Yoga Is Nothing but to Be!

Yoga Is Nothing but to Be!

By Yves Panneton CYA-E-RYTGOLD

Become who you are. 

— Friedrich Nietzsche

When I saw the theme for the newsletter, I was excited and I could not wait to sit down to write a short article. Once in front of my computer, I just stared at my blank page. Suddenly, I did not know how to approach the topic.

Karma Yoga 

The first thing that came to my mind was Karma Yoga. It seemed the most natural link between yoga and being involved in the world. I was going to say that it is the most accessible yoga yet probably the most difficult. I would have explained that the most important challenge stems from the fact that karma yogis do things for the sake of doing them; they act because their intervention is needed in the here and now; and they intervene notwithstanding what the yogi wants, or may benefit from, or may lose from his/her actions. 

Bhakti Yoga

Then I thought it would not reach those who have a strong faith.

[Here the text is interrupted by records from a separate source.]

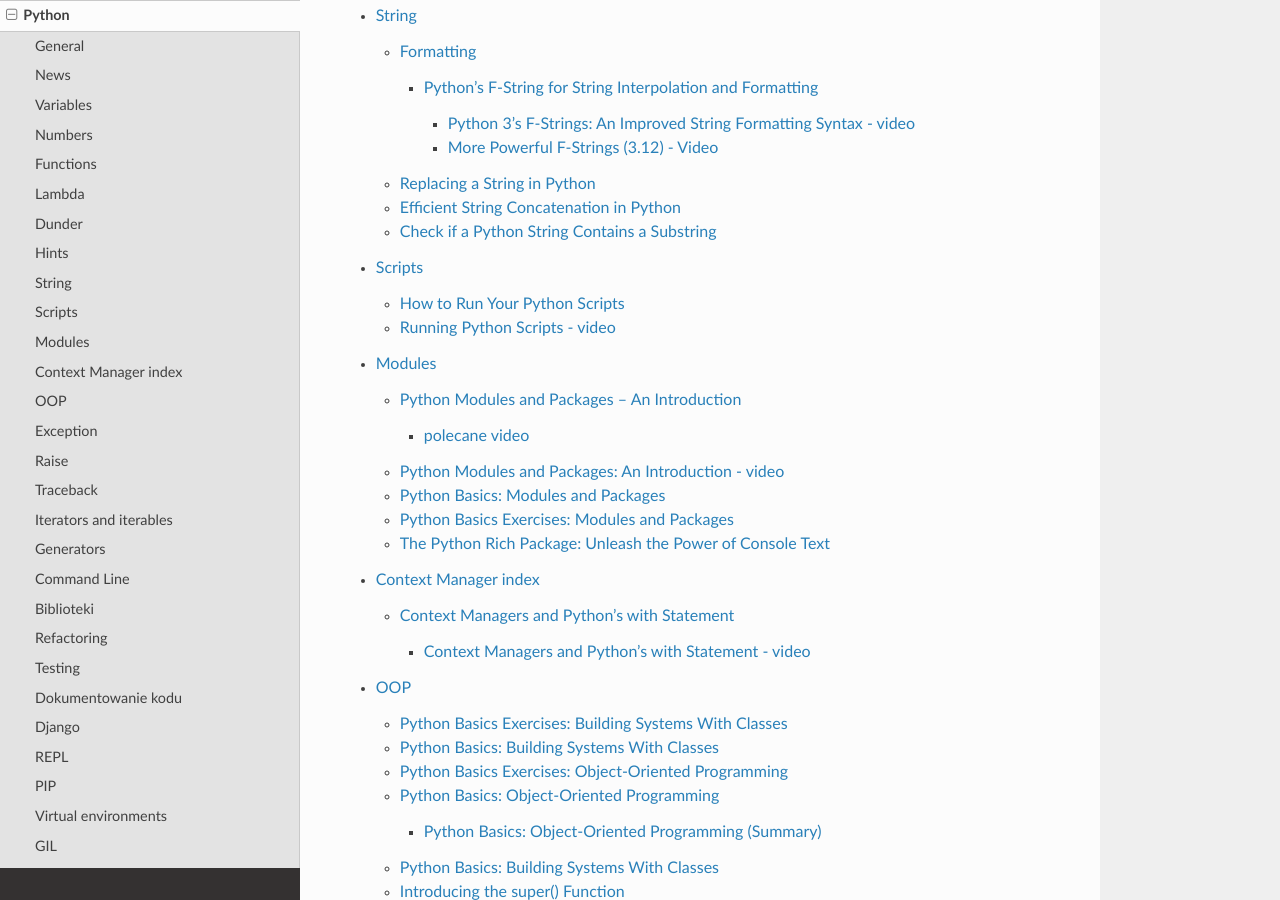
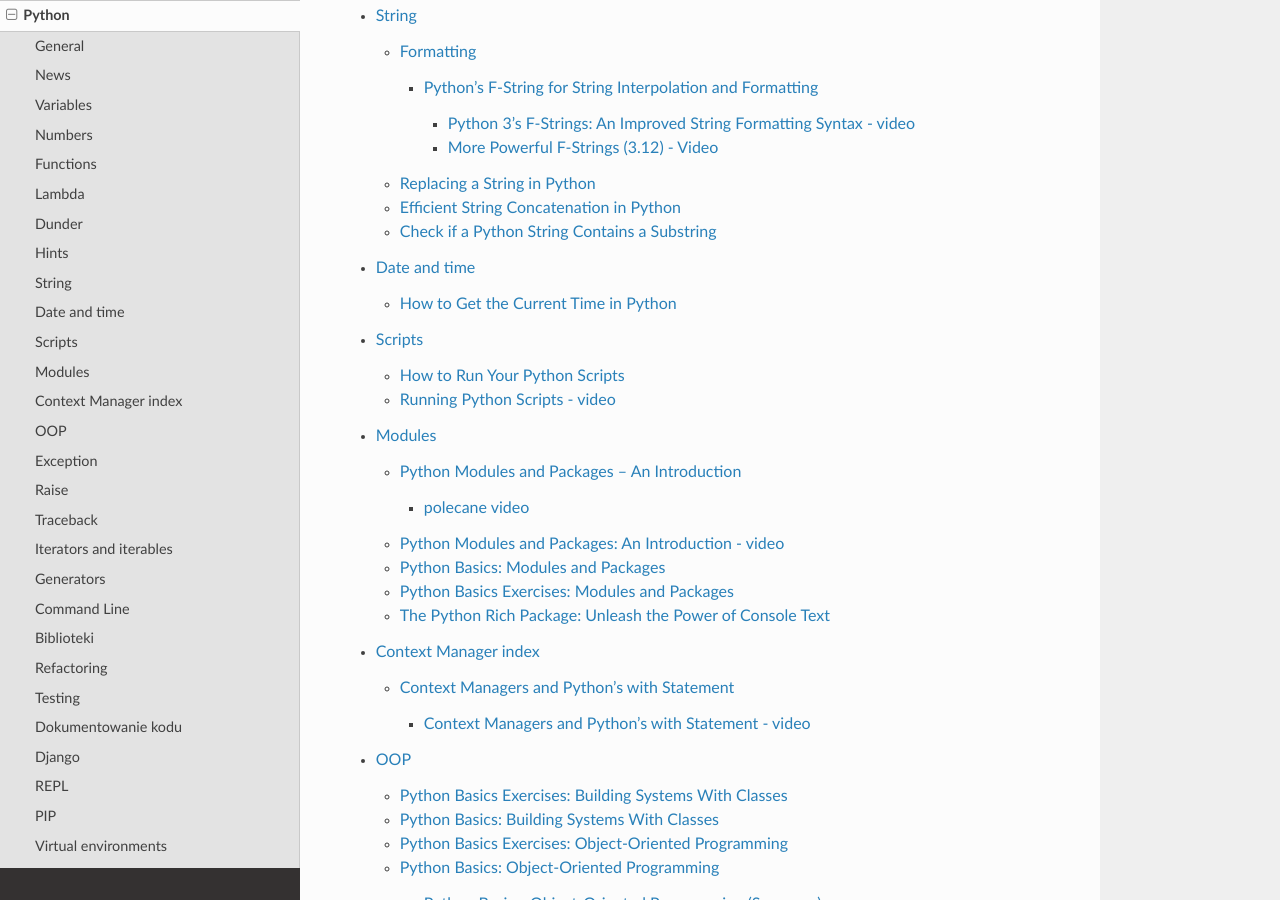
Before and after one commit to limielski/UsingSphinx, a Sphinx documentation site: the page built from docs/source/python/index.rst, in a window 1280 px wide and 900 px high, scrolled down 1704 px. Built offline with Sphinx 7.4.7 and the Read the Docs theme 2.0.0, drawn with Linux system fonts in a browser that asks for light colours.

Commit message:
add date-time

```diff
--- /dev/null
+++ b/docs/source/python/date-time/date0-0.rst
@@ -0,0 +1,6 @@
+How to Get the Current Time in Python
+=====================================
+
+https://realpython.com/courses/python-get-current-time/?utm_source=notification_summary&utm_medium=email&utm_campaign=2023-12-05
+
+Sebastian Oliver 7 Lessons
--- /dev/null
+++ b/docs/source/python/date-time/index.rst
@@ -0,0 +1,6 @@
+Date and time
+=============
+
+.. toctree::
+
+   date0-0
--- a/docs/source/python/index.rst
+++ b/docs/source/python/index.rst
@@ -13,6 +13,7 @@
    dunder/index
    hints/index
    string/index
+   date-time/index
    scripts/index
    modules/index
    context-manager/index
```
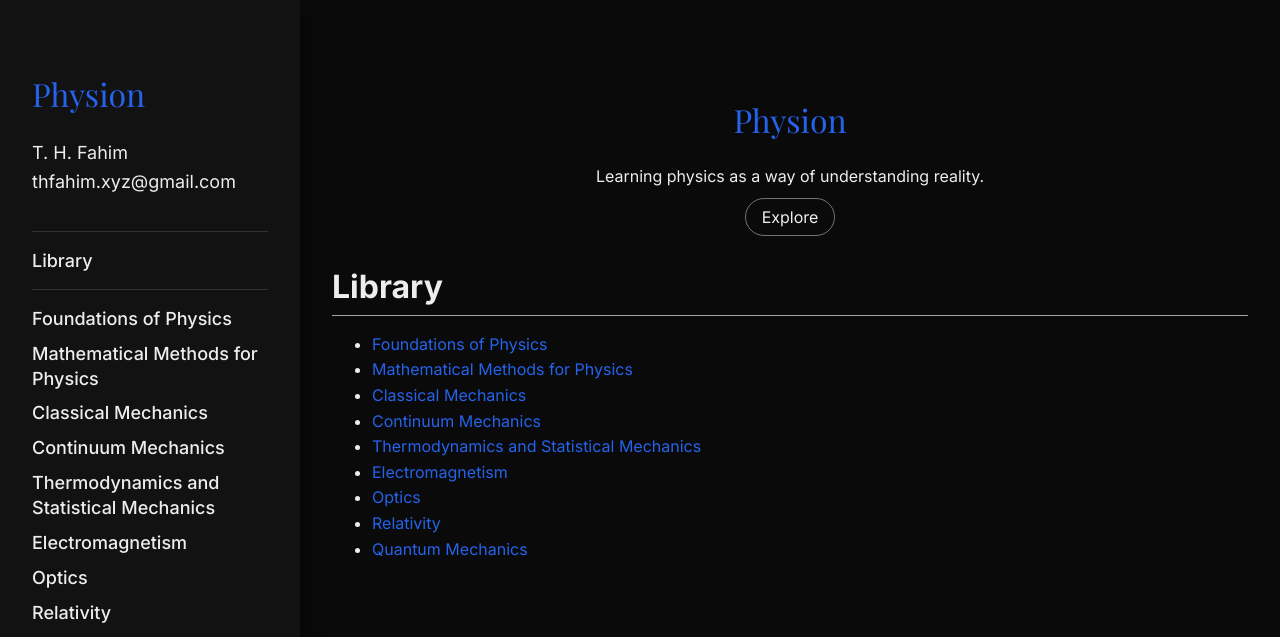
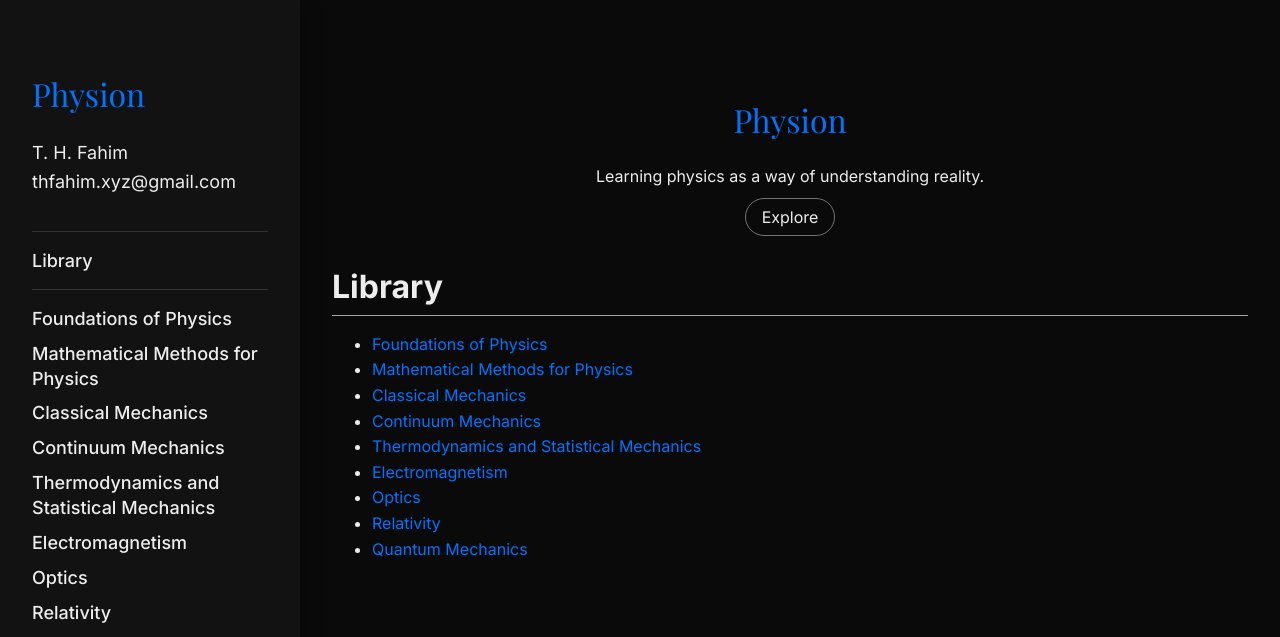
Before and after one commit to thfahim-xyz/physion, a Jekyll site: the page built from index.md, in a window 1280 px wide. Shown: the top 637 px of the page. Built offline with Jekyll 4.4.1, drawn with Linux system fonts in a browser that asks for light colours.

Commit message:
Change accent color

```diff
--- a/assets/css/styles.css
+++ b/assets/css/styles.css
@@ -11,8 +11,8 @@
     --surface: #1a1a1a;
     --border: #333333;
 
-    --accent: #2563eb;
-    --accent-hover: #3b82f6;
+    --accent: #0073ff;
+    --accent-hover: #1692ff;
 
     --text-primary: #ededed;
     --text-secondary: #a3a3a3;
```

So, I considered writing the piece on Bhakti Yoga. I was going to explain that being actively involved in the world is like serving God in the temple. The difference being that instead of making offering to a representation of God in a shrine, the bhakti yogi superimposes God over the world, and all actions in the world are regarded as offerings to God. I would have explained that the bhakti yogi sees himself/herself as the flute Krishna uses to play the music that keeps the Gopis dancing. I would have said that bhakti yogis can opt for various relationships with God. They can see God as a friend like Krishna and Arjuna; as a lover like Krishna and Radha; or as a parent looking after baby Krishna. I would have finished by saying that the main driver for action in Bhakti is love and compassion for others. 

Jnana Yoga

I was afraid to lose those in search of meaning. Then I was thinking of relating the theme to Jnana Yoga or the yoga of knowledge. I would have explained that in this form of yoga, the world is seen as a dynamic expression of Brahman, the Hindu Godhead. I would have said that the universe is in continuous motion; that actions in the world are referred to as sacrifice; and I would have given the example of rain falling from the clouds, which give without worrying if they cause a flood or help flowers to grow. I would have said that our actions are similar because, despite all our good intentions, we cannot be secure in the knowledge that we will achieve the good we had in mind. I would have said that the universe in motion is called Brahman’s Lila or cosmic play. I would have concluded by saying that our purpose in life is solely to partake in Brahman’s Lila. Only our contribution matters and whether we achieve success or not is irrelevant.

Raja Yoga

I then realized I could combine the three forms of yoga in one! So I was about to write about Raja Yoga. I was going to explained that the yamas and niyamas are guidance to properly behave in all the situations we encounter and as such they could relate to Karma Yoga. I would have said that the injunction of surrendering to the divine can be related to Bhakti Yoga and the injunction of studying the scriptures can be related to Jnana Yoga. I was so happy, I felt I was almost there.

Hatha Yoga

Then I thought wait a minute! What about Hatha Yoga? After all, it is the form of yoga we are the most familiar with. I could have explained that the limbs of asana and pranayama in Raja Yoga allude to Hatha Yoga but it would not have linked it with the theme of action in the world. I realized I would have to explain that Hatha Yoga is a tantric practice that rests on the yamas and niyamas — that they are different than the ones in Raja Yoga — and it is within those that the practice of asana and pranayama are to be found. Then I would have explained that the Hatha yogi worships Siva and actions in the world are regarded as offerings to Siva. As such, Hatha Yoga is truly a form of Bhakti Yoga. I felt this would have been tricky to write.

A body made in the fire of Yoga

I was getting sad as I felt I was getting nowhere. Then I thought of the analogy that we are like ships sailing on the ocean of life. I smiled and started to get a bit exited. I was thinking that I could say the practice of yoga is making us healthy and with good health we can accomplish our mission in life.

In the end…

I stalled. Mission? What mission? I looked at philosophers for inspiration. The light turned on! I am sure if we were to ask Nietzsche to explain how a yogi can be in the world, he would say that yoga is to become who we are!

Yoga is about letting our potential bloom. It is not so much about achievements as much as skills. If I want to be a doctor but cannot for one reason or another, I can be a physiotherapist, a personal care attendant or a dedicated parent looking after a sick kid. What matters is to allow my caring nature to bloom. 

All we do — be it consoling a friend or climbing Mount Everest — is yoga. If we invest all our soul, we rejoice and grow. Every achievement and failure is a celebration of life and so, in the end, I decided I would not write an article but wait anxiously to read what others have accomplished.

Yves Panneton

Yves Panneton